Wherever a picture appears in the listing, leave it out, and copy the rest exactly.
**********
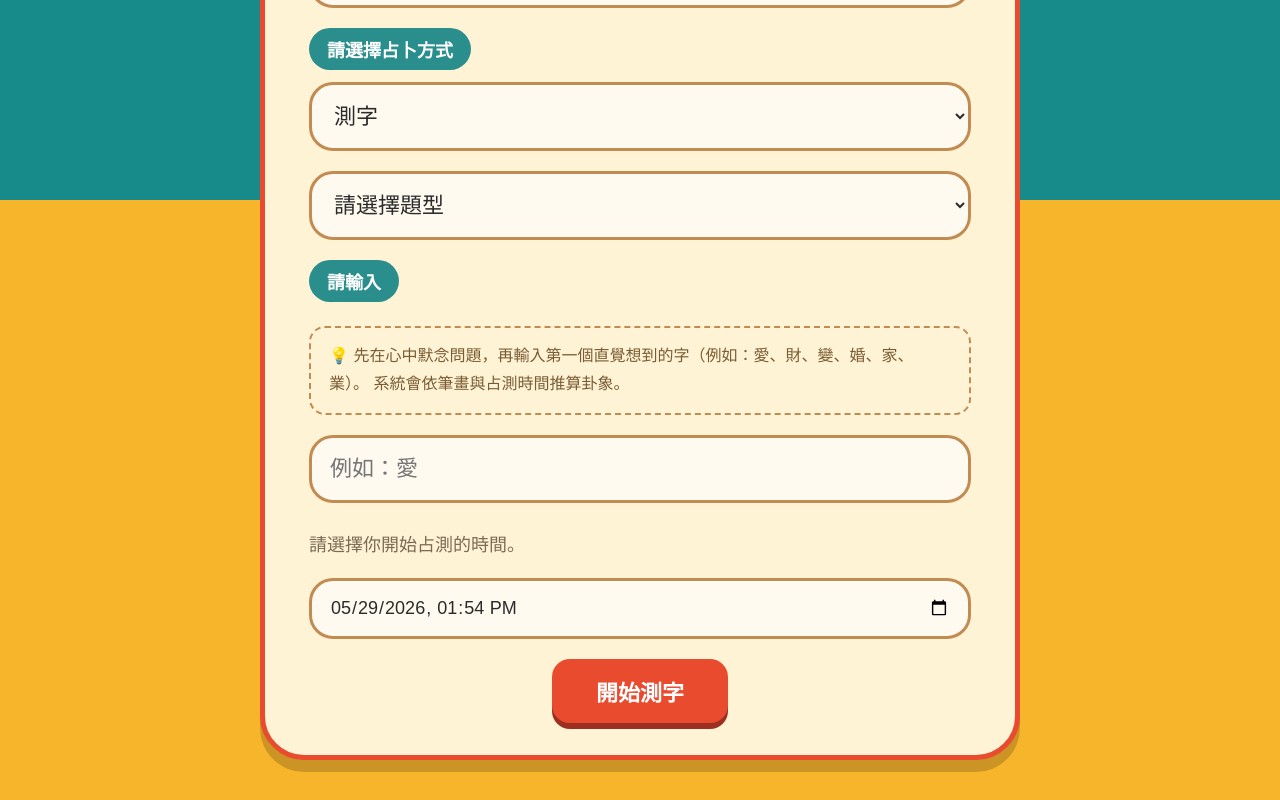
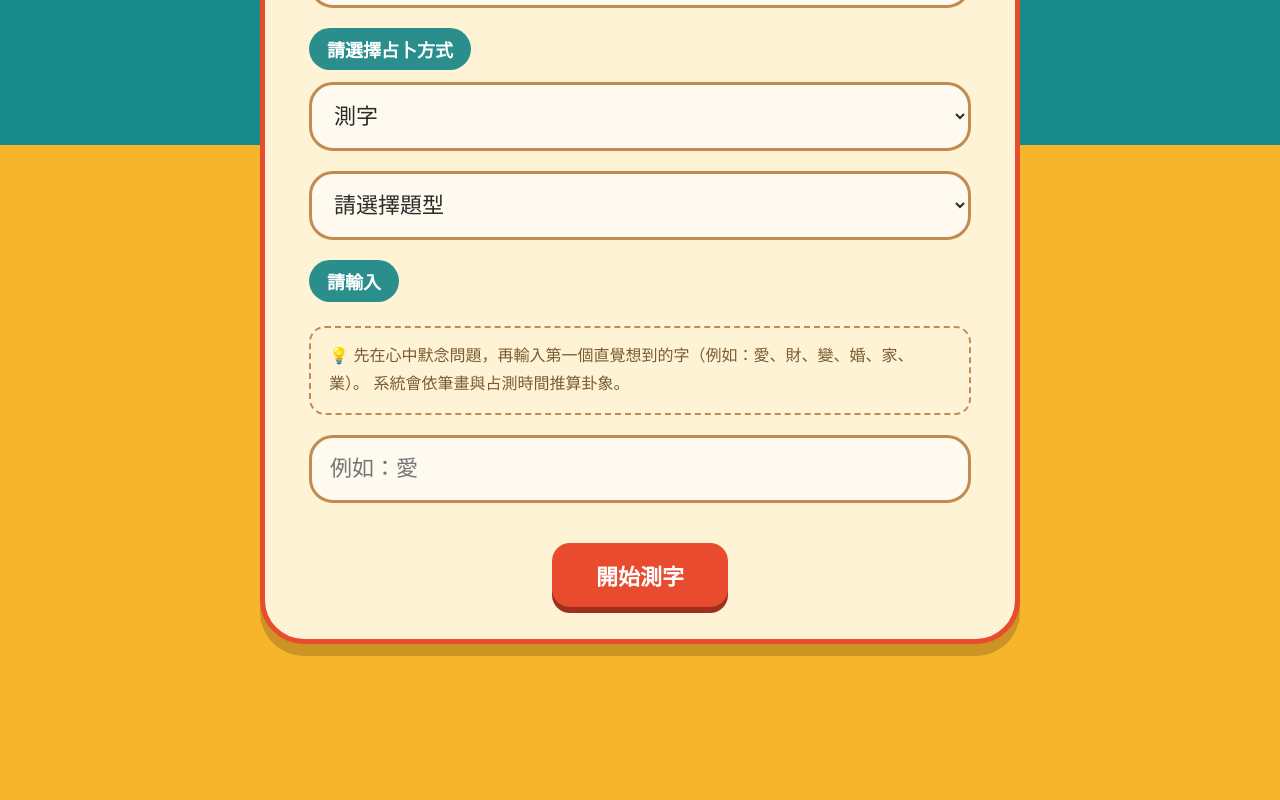
Before and after one commit to zyhtw2026/iching-divination-app, a React (Vite) app: page / in a window 1280 px wide. Shown: the part 353-1153 px from the top of the page. After the commit the page ends 1037 px from the top, so only its background shows below. Built offline with nearby package versions, Linux system fonts and the light colour scheme.

Commit message:
character divination auto time

```diff
--- a/src/App.jsx
+++ b/src/App.jsx
@@ -80,7 +80,7 @@ function App() {
   const [copied, setCopied] = useState(false)
   const [showOriginalText, setShowOriginalText] = useState(false)
 
-  const [divinationTime, setDivinationTime] = useState(() => {
+  const [divinationTime] = useState(() => {
     const now = new Date()
     const offset = now.getTimezoneOffset()
     const localTime = new Date(now.getTime() - offset * 60000)
@@ -496,21 +496,6 @@ ${
           </button>
         )}
 
-{divinationMode !== 'ichingTarot' && (
-  <>
-    <div className="hint-text">
-      請選擇你開始占測的時間。
-    </div>
-
-    <input
-      className="datetime-input"
-      type="datetime-local"
-      value={divinationTime}
-      onChange={(e) => setDivinationTime(e.target.value)}
-    />
-  </>
-)}
-
         {divinationMode === 'character' && (
           <button onClick={handleAnalyze}>開始測字</button>
         )}
```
**********
(Task solution)
Before and after one commit to zyhtw2026/iching-divination-app, a React (Vite) app: page / in a window 1280 px wide. Shown: the part 353-1153 px from the top of the page. After the commit the page ends 1037 px from the top, so only its background shows below. Built offline with nearby package versions, Linux system fonts and the light colour scheme.

Commit message:
character divination auto time

```diff
--- a/src/App.jsx
+++ b/src/App.jsx
@@ -80,7 +80,7 @@ function App() {
   const [copied, setCopied] = useState(false)
   const [showOriginalText, setShowOriginalText] = useState(false)
 
-  const [divinationTime, setDivinationTime] = useState(() => {
+  const [divinationTime] = useState(() => {
     const now = new Date()
     const offset = now.getTimezoneOffset()
     const localTime = new Date(now.getTime() - offset * 60000)
@@ -496,21 +496,6 @@ ${
           </button>
         )}
 
-{divinationMode !== 'ichingTarot' && (
-  <>
-    <div className="hint-text">
-      請選擇你開始占測的時間。
-    </div>
-
-    <input
-      className="datetime-input"
-      type="datetime-local"
-      value={divinationTime}
-      onChange={(e) => setDivinationTime(e.target.value)}
-    />
-  </>
-)}
-
         {divinationMode === 'character' && (
           <button onClick={handleAnalyze}>開始測字</button>
         )}
```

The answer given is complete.